Music Therapy Program Helps Relieve PTSD Symptoms

January 6, 2014


Post-traumatic stress disorder (PTSD) is a debilitating mental health condition that is prevalent among combat Veterans. There are a number of treatment options for PTSD including psychotherapy, medication management, as well as alternative self-management approaches. Music therapy is one alternative self-management technique that showed positive results in a small pilot study supported by VA HSR&D funding.

The study took place from 2010 to 2011, and enrolled 40 Veterans with significant PTSD symptoms, half of whom were returning Veterans from Iraq and Afghanistan.
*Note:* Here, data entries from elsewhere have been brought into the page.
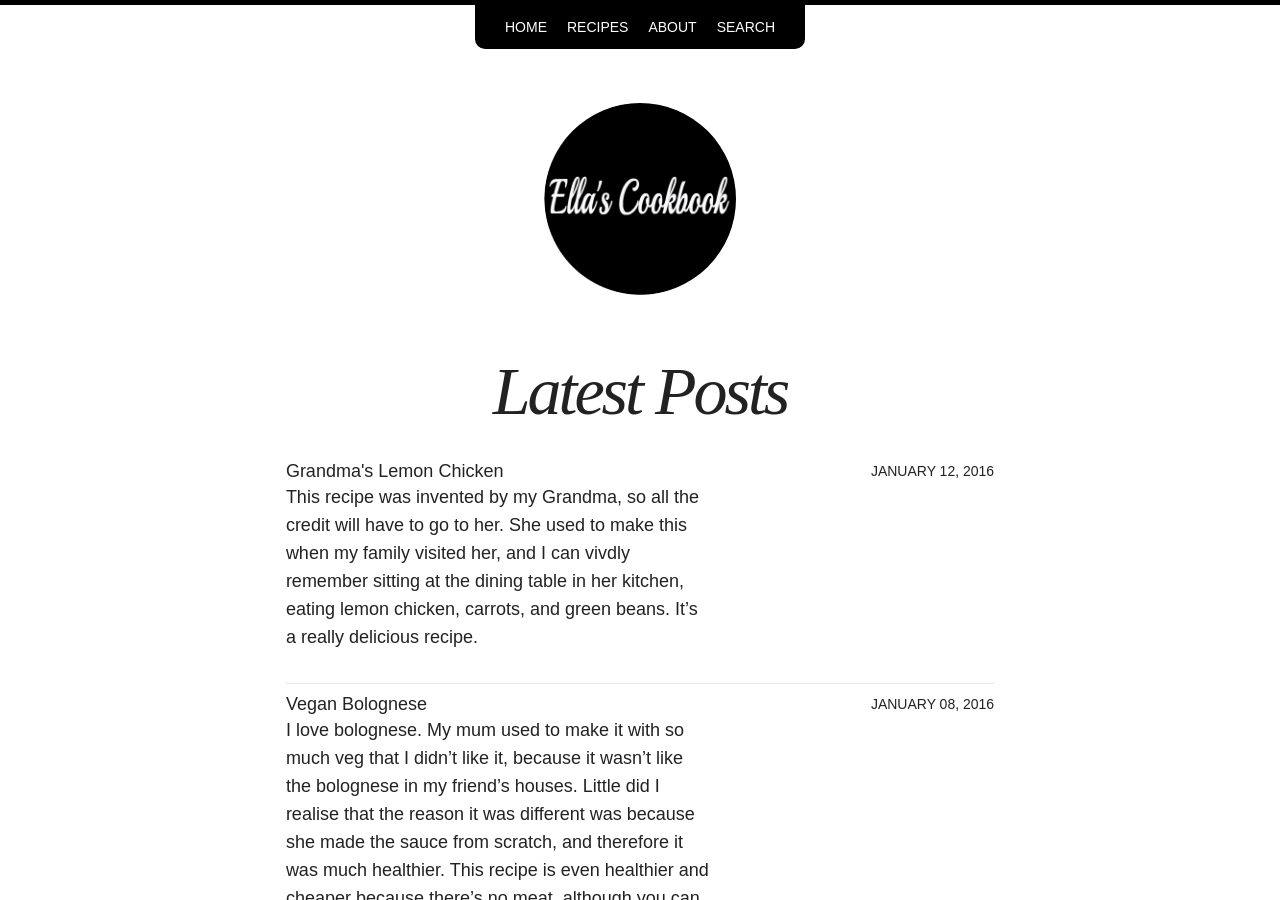
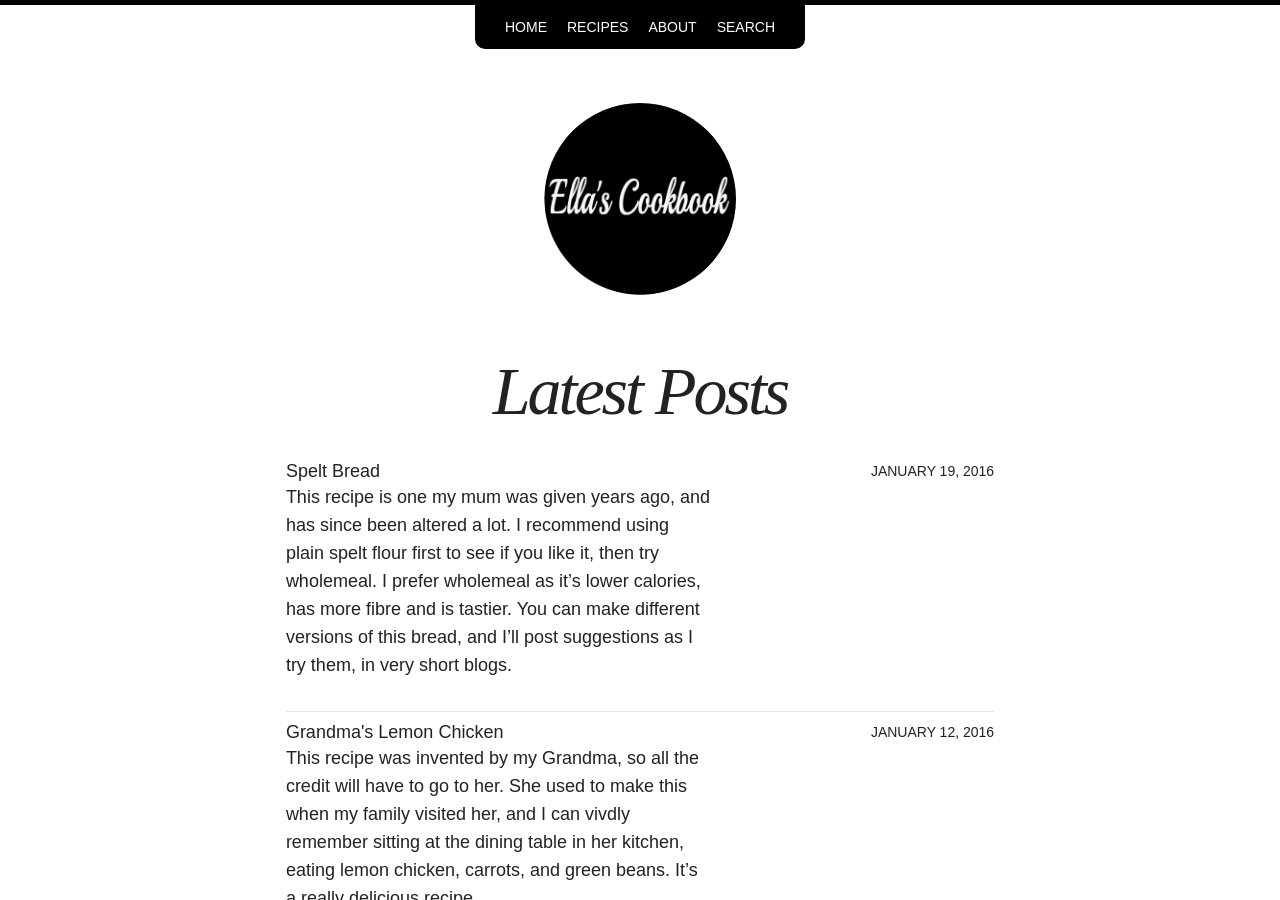
Before and after one commit to ellacullen/ellacullen.github.io, a Jekyll site: the page built from index.html, in a window 1280 px wide and 900 px high. Built offline with Jekyll 4.4.1, drawn with Linux system fonts in a browser that asks for light colours; nearby versions of some CDN libraries; some of the changed lines change nothing that is shown.

Commit message:
New post

```diff
--- a/_includes/head.html
+++ b/_includes/head.html
@@ -22,10 +22,10 @@
 <meta name="viewport" content="width=device-width, initial-scale=1.0">
 
 <!-- For all browsers -->
+<!-- <link rel="stylesheet" href="https://maxcdn.bootstrapcdn.com/font-awesome/4.5.0/css/font-awesome.min.css"> -->
 <link rel="stylesheet" href="{{ site.url }}/assets/css/main.css">
 <!-- Webfonts -->
 <script src="https://use.edgefonts.net/source-sans-pro:n2,i2,n3,i3,n4,i4,n6,i6,n7,i7,n9,i9;source-code-pro:n4,n7;volkhov.js"></script>
-
 <meta http-equiv="cleartype" content="on">
 
 <!-- HTML5 Shiv and Media Query Support -->
--- a/_includes/navigation.html
+++ b/_includes/navigation.html
@@ -7,7 +7,11 @@
 		        {% else %}
 		        {% assign domain = site.url %}
 		    {% endif %}
-		    <li><a href="{{ domain }}{{ link.url }}" {% if link.url contains 'http' %}target="_blank"{% endif %}>{{ link.title }}</a></li>
+		    <li>
+			    <a href="{{ domain }}{{ link.url }}" {% if link.url contains 'http' %} target="_blank" {% endif %}>
+				    {{ link.title }}
+			    </a>
+		    </li>
 		  {% endfor %}
 	    </ul>
 	</nav>
--- /dev/null
+++ b/_posts/2016-01-19-Spelt-Bread.markdown
@@ -0,0 +1,59 @@
+---
+layout: post
+title:  "Spelt Bread"
+excerpt:
+date:   2016-01-19 16:32:11 +0000
+categories: recipes
+---
+
+This recipe is one my mum was given years ago, and has since been altered a lot. I recommend using plain spelt flour first to see if you like it, then try wholemeal. I prefer wholemeal as it’s lower calories, has more fibre and is tastier. You can make different versions of this bread, and I’ll post suggestions as I try them, in very short blogs.
+
+Note: You can buy xanthum gum at most health food stores, I couldn't find it in Tesco.
+
+Servings: 18 thin slices
+
+Time: 70-90 minutes
+
+Cost for ingredients: €12.31, or €0.68 per slice
+
+Calories: Per loaf 1,403 kcal or 1,347 kcal, 78 kcal or 74 kcal per slice
+
+![Picture 1]({{site.url}}/images/img_07_01.jpg "Ingredients.")
+
+Ingredients:
+
+  * 350g spelt flour (plain or wholemeal)   €2.89 1kg plain (use €0.87) or €3.15 1kg wholemeal (use €0.95)
+  * 250ml buttermilk    €0.79 (use €0.19)
+  * ½ tsp xanthum gum   €3.04 (use €0.04)
+  * ¼ tsp salt  €0.45 (use €0.000 something, very small amount)
+  * 1 tsp baking soda   €1.25 (use €0.01)
+  * ½ tsp baking powder   €1.74 (use €0.01)
+  * 1 egg   €1.89 (use €0.315)
+
+
+Equipment:
+
+  * Big mixing bowl
+  * Bread tin
+  * Weighing scales
+
+Preheat your oven to 150C (fan). Weigh out the dry ingredients (flour, xanthum gum, salt, baking soda, baking powder).
+
+[//]: # (Inline Style)
+![Picture 2.]({{site.url}}/images/img_07_02.jpg "Dry Ingredients")
+
+Mix these dry ingredients together thoroughly, and then add the egg and buttermilk and mix very thoroughly with a wooden spoon.
+
+[//]: # (Inline Style)
+![Picture 3.]({{site.url}}/images/img_07_03.jpg "Egg and buttermilk")
+
+The mix should be very sticky and quite dry, but try and keep mixing until your arm falls off.
+
+Pour/scoop the mixture into a small bread tin – I line mine with greaseproof paper, but you don’t need to, some butter or oil works too.
+
+Put in the oven for 50-60 minutes or until a skewer comes out clean.
+
+Below is the above recipe, but with 50g spelt flour substituted for 50g gram flour (high in protein) and 100g parmesan and 2 tsps chilli flakes added. Delicious!
+
+[//]: # (Inline Style)
+![Picture 4.]({{site.url}}/images/img_07_04.jpg "Parmesan and chilli")
```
Investigators sought to assess the effectiveness of music therapy on relieving PTSD symptoms. The six-week intervention, which was conducted with assistance from the Guitars for Vets chapter at the Zablocki VA Medical Center in Milwaukee, WI, consisted of Veterans receiving an hour of individual guitar training each week and a weekly group instruction session. Veterans also received a guitar, along with sheet music and other supplies that they were allowed to keep after the study concluded.

Results showed a positive benefit in relieving PTSD symptoms as a result of the intervention. In addition, findings suggest that the music therapy was effective in reducing depression symptoms and improving health-related quality of life. Investigators are developing a multi-center study to test if their findings are generalizable to a larger and more diverse group of Veterans. Also, in coordination with local Guitars for Vets chapters, the music therapy program has been successfully taken up by several VA sites, including the Hampton (Virginia) VA Medical Center, where it was recently the subject of an article in The Virginian-Pilot.